Given entries —
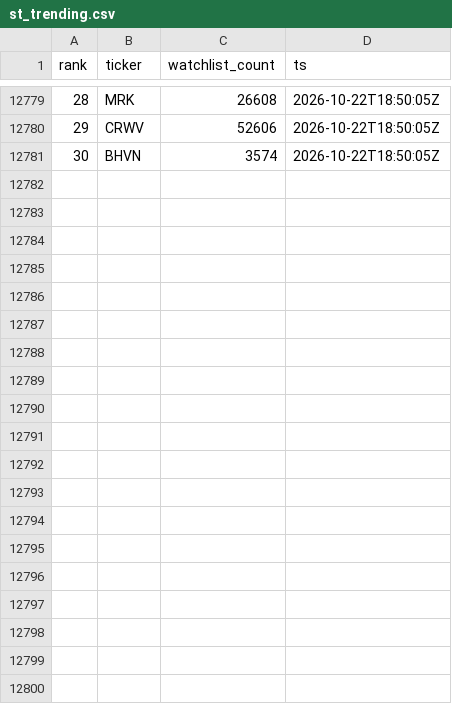
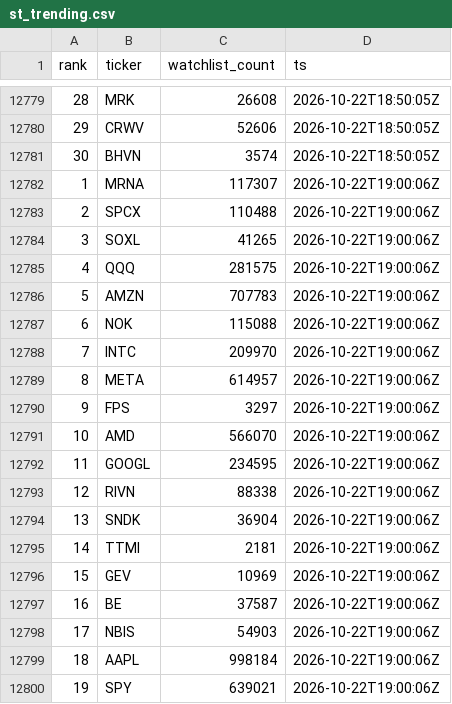
Before and after one commit to virgolaema/pump-search, a CSV file: data/st_trending.csv, drawn as a sheet; only a part is shown, gaps mark what is left out; the diff covers the shown part only; the diff names each change by its address in the sheet, - before the commit and + after, or states it on an @@ line.

Commit message:
data: collect 2026-10-22T19:01:07Z

```diff
--- a/data/st_trending.csv
+++ b/data/st_trending.csv
+row 12782: 1 | MRNA | 117307 | 2026-10-22T19:00:06Z
+row 12783: 2 | SPCX | 110488 | 2026-10-22T19:00:06Z
+row 12784: 3 | SOXL | 41265 | 2026-10-22T19:00:06Z
+row 12785: 4 | QQQ | 281575 | 2026-10-22T19:00:06Z
+row 12786: 5 | AMZN | 707783 | 2026-10-22T19:00:06Z
+row 12787: 6 | NOK | 115088 | 2026-10-22T19:00:06Z
+row 12788: 7 | INTC | 209970 | 2026-10-22T19:00:06Z
+row 12789: 8 | META | 614957 | 2026-10-22T19:00:06Z
+row 12790: 9 | FPS | 3297 | 2026-10-22T19:00:06Z
+row 12791: 10 | AMD | 566070 | 2026-10-22T19:00:06Z
+row 12792: 11 | GOOGL | 234595 | 2026-10-22T19:00:06Z
+row 12793: 12 | RIVN | 88338 | 2026-10-22T19:00:06Z
+row 12794: 13 | SNDK | 36904 | 2026-10-22T19:00:06Z
+row 12795: 14 | TTMI | 2181 | 2026-10-22T19:00:06Z
+row 12796: 15 | GEV | 10969 | 2026-10-22T19:00:06Z
+row 12797: 16 | BE | 37587 | 2026-10-22T19:00:06Z
+row 12798: 17 | NBIS | 54903 | 2026-10-22T19:00:06Z
+row 12799: 18 | AAPL | 998184 | 2026-10-22T19:00:06Z
+row 12800: 19 | SPY | 639021 | 2026-10-22T19:00:06Z
```
Also changed, not shown: 11 added rows elsewhere in this file, data/hotlist.csv, data/runlog.csv, 2 other files.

Directions — Would you please give the number of lines in this material containing the string "data", with no further text?

Completed exercise — 5